BRUSSELLS — With changes at Belgium’s public and private French-language broadcasters, Mip could see some unexpected choices from RTBF and RTL buyers.

At French-language pubcaster RTBF, the board has launched its so-called Magellan Plan, designed to get the cash-strapped broadcaster back on track financially, with a change in direction toward more popular shows.

After axing a trio of old favorites, RTBF is trying to attract viewers with the kind of popular fare usually shown on commercial channels. Striking RTBF employees are protesting that the pubcaster is losing its identity.

Despite the success of French import “Venus and Apollo” and long-running U.S. imports like “Ally McBeal,” RTBF has been criticized for allowing private channels to move in on its traditional territory, missing out on heavyweight imports like a BBC doc series on the Nazis.

Meanwhile, at French-language commercial broadcaster RTL, Patrick Vandenbosch has taken over as head of acquisitions, replacing long-time chief buyer Jean Paul Delcomminette. Recent American imports include “CSI” and “Desperate Housewives.”

The Flemish broadcasting arena is more predictable, with a continuing focus on local fare, especially at pubcaster VRT, where buying coordinator Franz Lefever says U.S. imports rarely do well in primetime slots. Instead, shows like cop series “Witse,” soccer comedy “FS de Kampionen” and soap “Phuif” (Home) regularly attract one viewer in six.

Reality shows are going strong, and there is a continuing interest in new formats. After its success with the Flemish “Pop Idol,” VRT has bought the format for “Fame Academy,” which it intends to produce later this year, while commercial broadcaster VTM is doing well with local versions of “Star Academy,” “Blind Date” and “X-Factor.”

“We have a lot of documentary slots to fill and are looking in Cannes for good science, history, human interest and current affairs programs,” Lefever says.

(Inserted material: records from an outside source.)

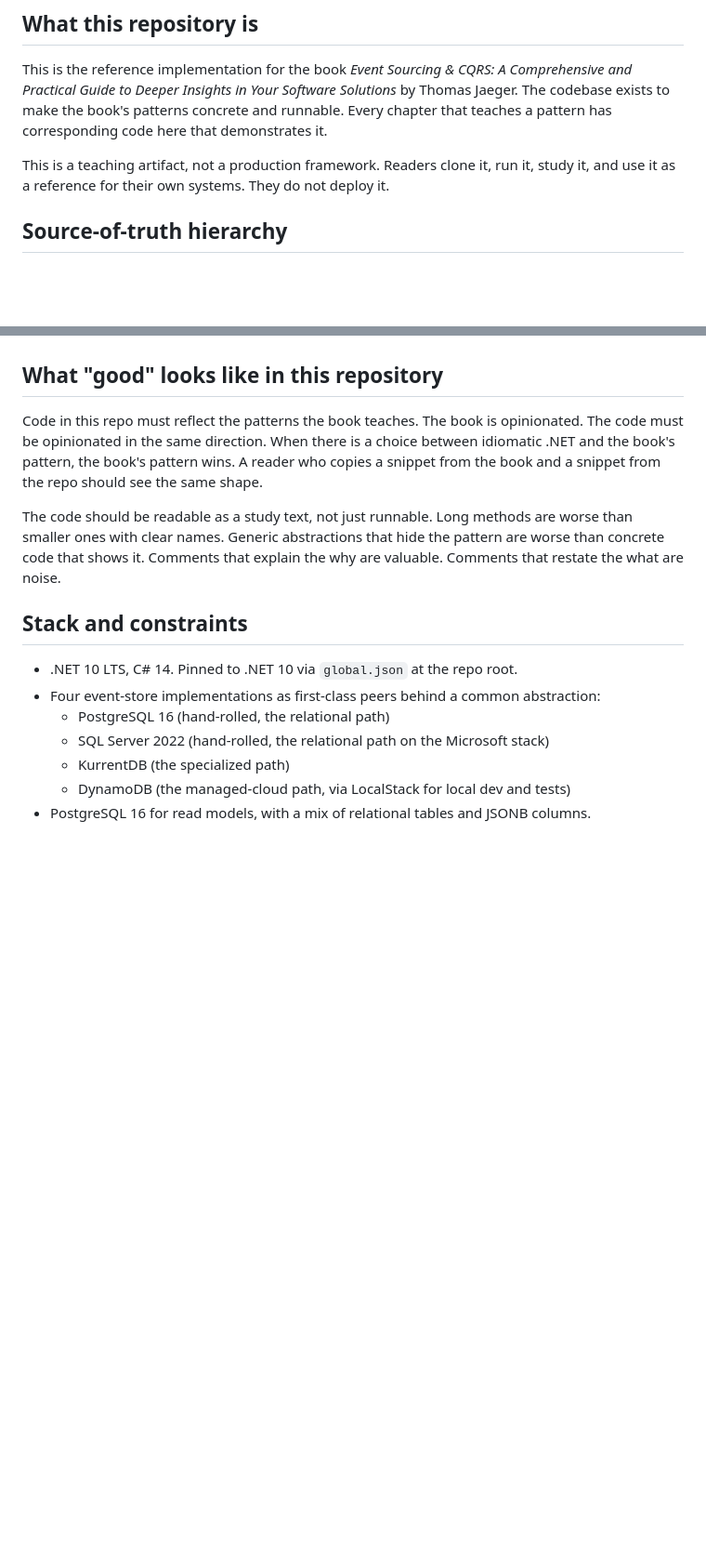
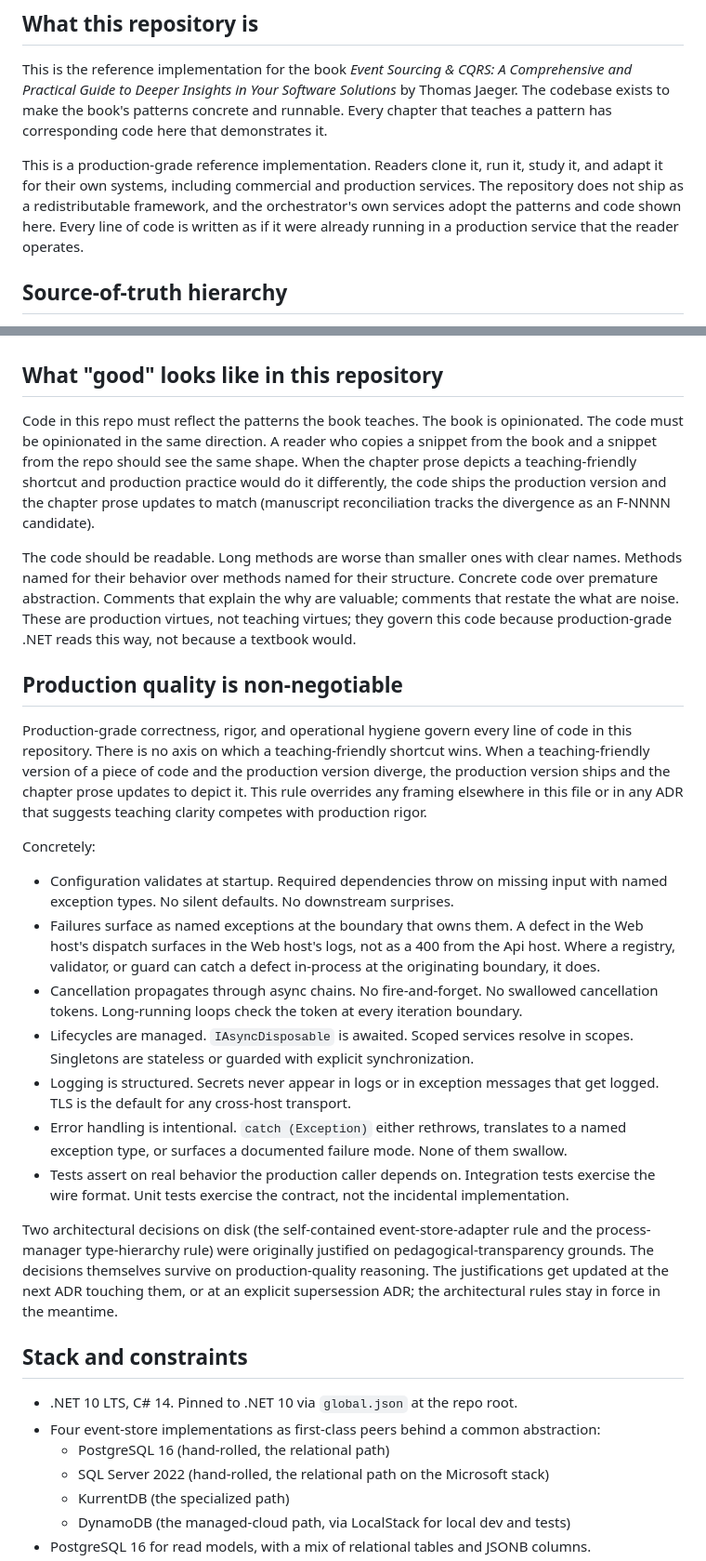
Before and after one commit to ThomasJaeger/event-sourcing-cqrs, a Markdown page: CLAUDE.md, 2 parts joined by grey strips. Shown at 93% size. Rendered like a GitHub page; blank space fills up the shorter version.

Commit message:
Adopt production quality as non-negotiable across the repository
Reframes the "teaching artifact, not a production framework" line in
"What this repository is" as a production-grade reference
implementation that the orchestrator and other adopters use as the
basis for production services. The code does not ship as a
redistributable framework, but every line is written as if it were
already running in a production service.

Reframes "What 'good' looks like" so the teaching-clarity virtues
(readable code, short methods, named for behavior, concrete over
premature abstraction, why-comments over what-comments) stand on
production-quality grounds rather than pedagogical grounds. Where
chapter prose and production practice diverge, the code ships the
production version and the chapter prose reconciles (F-NNNN
candidate).

Adds a new "Production quality is non-negotiable" section that names
the rule explicitly and lists what it means concretely (startup
configuration validation, named exceptions at boundaries, cancellation
propagation, lifecycle management, structured logging, intentional
error handling, tests on real behavior). The section names that the
rule overrides any prior framing suggesting teaching clarity competes
with production rigor.

Notes that two ADRs (self-contained event-store adapters,
process-manager type hierarchy) were originally justified on
pedagogical-transparency grounds and that the justifications get
updated at the next ADR touching them; the architectural rules
themselves stay in force.

Adds a one-line pointer in "What Claude Code should do" so the rule
is visible at both the prose-explanation site and the imperative-list
site.

This is the framing change that precedes Commit B (ADR 0025
documenting the discipline as a decision record), Commit 21a
(CommandTypeRegistry move to align with the production-quality
boundary-failure reasoning), and Commit 21 (Hosts.Web scaffolding
under the new placement).

```diff
--- a/CLAUDE.md
+++ b/CLAUDE.md
@@ -6,7 +6,7 @@ This file instructs Claude Code on how to work in this repository. Read it befor
 
 This is the reference implementation for the book *Event Sourcing & CQRS: A Comprehensive and Practical Guide to Deeper Insights in Your Software Solutions* by Thomas Jaeger. The codebase exists to make the book's patterns concrete and runnable. Every chapter that teaches a pattern has corresponding code here that demonstrates it.
 
-This is a teaching artifact, not a production framework. Readers clone it, run it, study it, and use it as a reference for their own systems. They do not deploy it.
+This is a production-grade reference implementation. Readers clone it, run it, study it, and adapt it for their own systems, including commercial and production services. The repository does not ship as a redistributable framework, and the orchestrator's own services adopt the patterns and code shown here. Every line of code is written as if it were already running in a production service that the reader operates.
 
 ## Source-of-truth hierarchy
 
@@ -26,9 +26,25 @@ This rule applies symmetrically across both Claude Code instances and the Claude
 
 ## What "good" looks like in this repository
 
-Code in this repo must reflect the patterns the book teaches. The book is opinionated. The code must be opinionated in the same direction. When there is a choice between idiomatic .NET and the book's pattern, the book's pattern wins. A reader who copies a snippet from the book and a snippet from the repo should see the same shape.
+Code in this repo must reflect the patterns the book teaches. The book is opinionated. The code must be opinionated in the same direction. A reader who copies a snippet from the book and a snippet from the repo should see the same shape. When the chapter prose depicts a teaching-friendly shortcut and production practice would do it differently, the code ships the production version and the chapter prose updates to match (manuscript reconciliation tracks the divergence as an F-NNNN candidate).
 
-The code should be readable as a study text, not just runnable. Long methods are worse than smaller ones with clear names. Generic abstractions that hide the pattern are worse than concrete code that shows it. Comments that explain the why are valuable. Comments that restate the what are noise.
+The code should be readable. Long methods are worse than smaller ones with clear names. Methods named for their behavior over methods named for their structure. Concrete code over premature abstraction. Comments that explain the why are valuable; comments that restate the what are noise. These are production virtues, not teaching virtues; they govern this code because production-grade .NET reads this way, not because a textbook would.
+
+## Production quality is non-negotiable
+
+Production-grade correctness, rigor, and operational hygiene govern every line of code in this repository. There is no axis on which a teaching-friendly shortcut wins. When a teaching-friendly version of a piece of code and the production version diverge, the production version ships and the chapter prose updates to depict it. This rule overrides any framing elsewhere in this file or in any ADR that suggests teaching clarity competes with production rigor.
+
+Concretely:
+
+* Configuration validates at startup. Required dependencies throw on missing input with named exception types. No silent defaults. No downstream surprises.
+* Failures surface as named exceptions at the boundary that owns them. A defect in the Web host's dispatch surfaces in the Web host's logs, not as a 400 from the Api host. Where a registry, validator, or guard can catch a defect in-process at the originating boundary, it does.
+* Cancellation propagates through async chains. No fire-and-forget. No swallowed cancellation tokens. Long-running loops check the token at every iteration boundary.
+* Lifecycles are managed. `IAsyncDisposable` is awaited. Scoped services resolve in scopes. Singletons are stateless or guarded with explicit synchronization.
+* Logging is structured. Secrets never appear in logs or in exception messages that get logged. TLS is the default for any cross-host transport.
+* Error handling is intentional. `catch (Exception)` either rethrows, translates to a named exception type, or surfaces a documented failure mode. None of them swallow.
+* Tests assert on real behavior the production caller depends on. Integration tests exercise the wire format. Unit tests exercise the contract, not the incidental implementation.
+
+Two architectural decisions on disk (the self-contained event-store-adapter rule and the process-manager type-hierarchy rule) were originally justified on pedagogical-transparency grounds. The decisions themselves survive on production-quality reasoning. The justifications get updated at the next ADR touching them, or at an explicit supersession ADR; the architectural rules stay in force in the meantime.
 
 ## Stack and constraints
 
```
Also changed, not shown: other parts of CLAUDE.md (+2 -0 lines).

Canvas, VRT’s second channel, has the most need for acquisitions, and Lefever hopes to find good shows from Germany, France and other European countries, as well as product from as far away as Australia.